"He was pretty quiet all day long, but he's been trying to crack his eyes open a little bit, and he also moved his arm" Eli's father, James "Figgy" Hardwick, said in a phone interview from Riley.
It is simple things that give Hardwick and Eli's mother, Laurie, hope that things are improving.
"I just can't tell you what it's like," Hardwick said, choking up. "All I want to see is my boy's eyes."
Hardwick believes his son, who is intubated and usually heavily medicated, is becoming frustrated with the pace of his recovery.
"He kind of grimaces," Hardwick said. "There is a sadness in his face. He's trying to open his eyes ... he wants to ... but he can't."
Hardwick knows his son is aware of what is going on around him, because the two engaged in "thumb wars" -- and Eli responded.
"He knew what he was doing," Hardwick said. "It didn't happen just once. I made sure other people were in the room and saw it."
Eli is battling a slight case of pneumonia, but is being treated with antibiotics. Being on a ventilator causes a person to take shallow breaths, and often leads to pneumonia.
Eli is scheduled to have an MRI today. His brain pressure numbers have decreased enough that the bolt that keeps track of them will likely be taken out soon.
"Realistically, we're thinking it may be Monday or Tuesday before he gets off the respirator," Harwick said.
Big Walnut Sports Park is owned by an association and maintained by the Greencastle Parks and Recreation Association.
The park is utilized by the Putnam County Youth Soccer Association. Goals are set up throughout the park grounds, and several of them are directly adjacent to the park's parking lot.
The day after the accident, a group of volunteers erected temporary fencing to create a barrier between the soccer fields and the parking lot.
"The Indiana Youth Soccer Association says there are hundreds of fields like this all over the country," said Pedar Foss, president of PCYS. "It's nothing different. But I would like us to do better."
Adam Cohen, president of the Big Walnut Sports Park Association, agreed.
"I think any time you have an accident, you need to sit down and evaluate it," he said. "The fencing that has been put up is a temporary solution right now, but I believe it will lead to a more permanent fix down the line. We will do whatever we can to improve on it."
Hardwick said he and his wife have been "overwhelmed ... just overwhelmed" by the amount of support they have received from the community.
A site for Eli on which the Hardwicks post frequent updates has been set up at caringbridge.org/visit/elihardwick. Dozens of messages of love and encouragement are left on the site daily.

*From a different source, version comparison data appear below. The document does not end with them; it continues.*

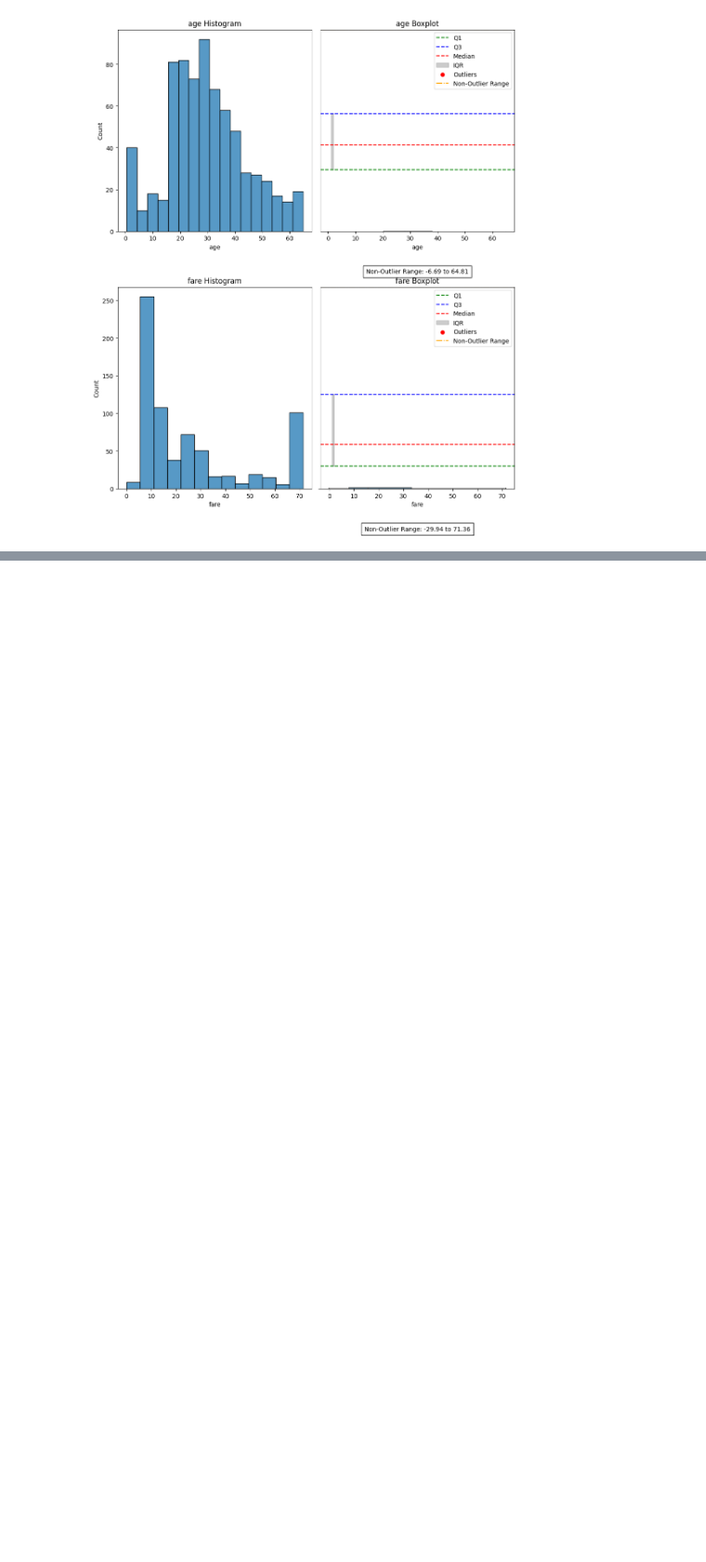
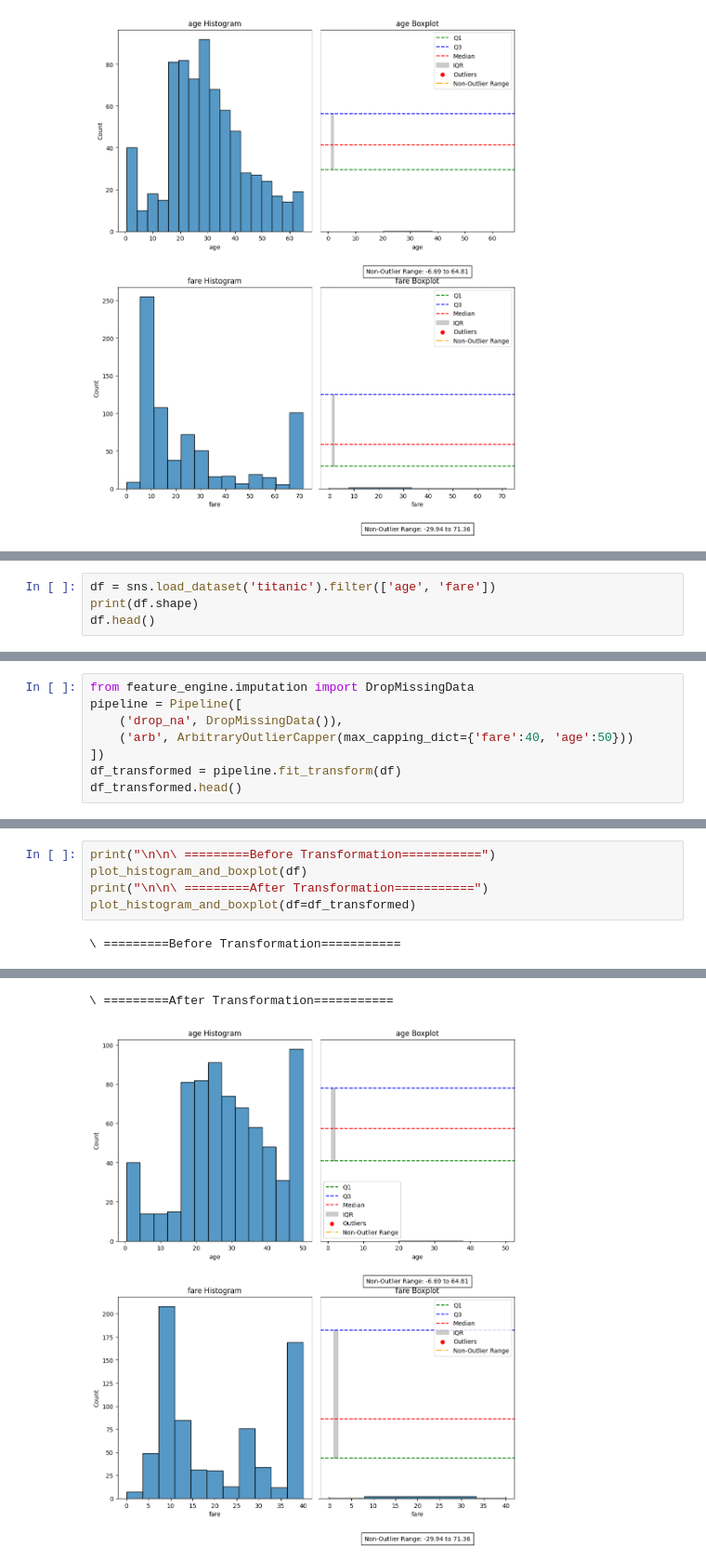
Before and after one commit to Danpr1984/Calculator-, a Jupyter notebook: feature_engine.ipynb, the cells around one changed output, grey strips where cells are left out. Shown at 93% size. Saved outputs shown, nothing was run; the diff lists cells and outputs as text; blank space fills up the shorter version.

Commit message:
Drop Features

```diff
--- a/feature_engine.ipynb
+++ b/feature_engine.ipynb
@@ -1058,0 +1063,4 @@ plot_histogram_and_boxplot(df=df_transformed)
+# %%
+df = sns.load_dataset('titanic').filter(['age', 'fare'])
+print(df.shape)
+df.head()
@@ -1058,0 +1079,8 @@ plot_histogram_and_boxplot(df=df_transformed)
+# %%
+from feature_engine.imputation import DropMissingData
+pipeline = Pipeline([
+    ('drop_na', DropMissingData()),
+    ('arb', ArbitraryOutlierCapper(max_capping_dict={'fare':40, 'age':50}))
+])
+df_transformed = pipeline.fit_transform(df)
+df_transformed.head()
@@ -1058,0 +1094,7 @@ plot_histogram_and_boxplot(df=df_transformed)
+# %%
+print("\n\n\ =========Before Transformation===========")
+plot_histogram_and_boxplot(df)
+print("\n\n\ =========After Transformation===========")
+plot_histogram_and_boxplot(df=df_transformed)
+# %% [output]
+\ =========Before Transformation===========
@@ -1058,0 +1102,2 @@ plot_histogram_and_boxplot(df=df_transformed)
+\ =========After Transformation===========
+[figure, added]
```
Also changed, not shown: parts of 24 cells of this notebook.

"It's been unbelievable," Hardwick said. "It's just awesome. My whole idea of everything ... my whole perspective on life ... it's all been changed by what's happened to Eli and the outpouring of love we've received. It's what's carried Laurie and me through. We look forward each day to reading the messages."
Hardwick is also amazed by how far and how quickly the story of Eli's accident spread.
"He's on a prayer list in London," he said.
Hardwick expressed his and his wife's sympathies for the person who was driving the car that struck their son.
"We've spoken to her spouse, and we just want to reassure them that we know it could have been any of us at any time," Hardwick said. "Our hearts just break for that person."
The Hardwicks have been staying at Ronald McDonald House, a charity that provides accommodations for families with children in hospitals, near Riley.
Ronald McDonald Houses are funded largely by donations from boxes at McDonald's restaurants. There are collections boxes under drive-through windows where customers can deposit their change.
"I will never take my change back at McDonald's again," Hardwick said. "They are just so loving and giving. They feed us three times a day; we can take showers and they have beds for us. All for absolutely nothing."
Hardwick continually reiterated his and his wife's gratitude for all the support they have gotten since Eli's accident.
"Keep the love coming," he said. "We feel it."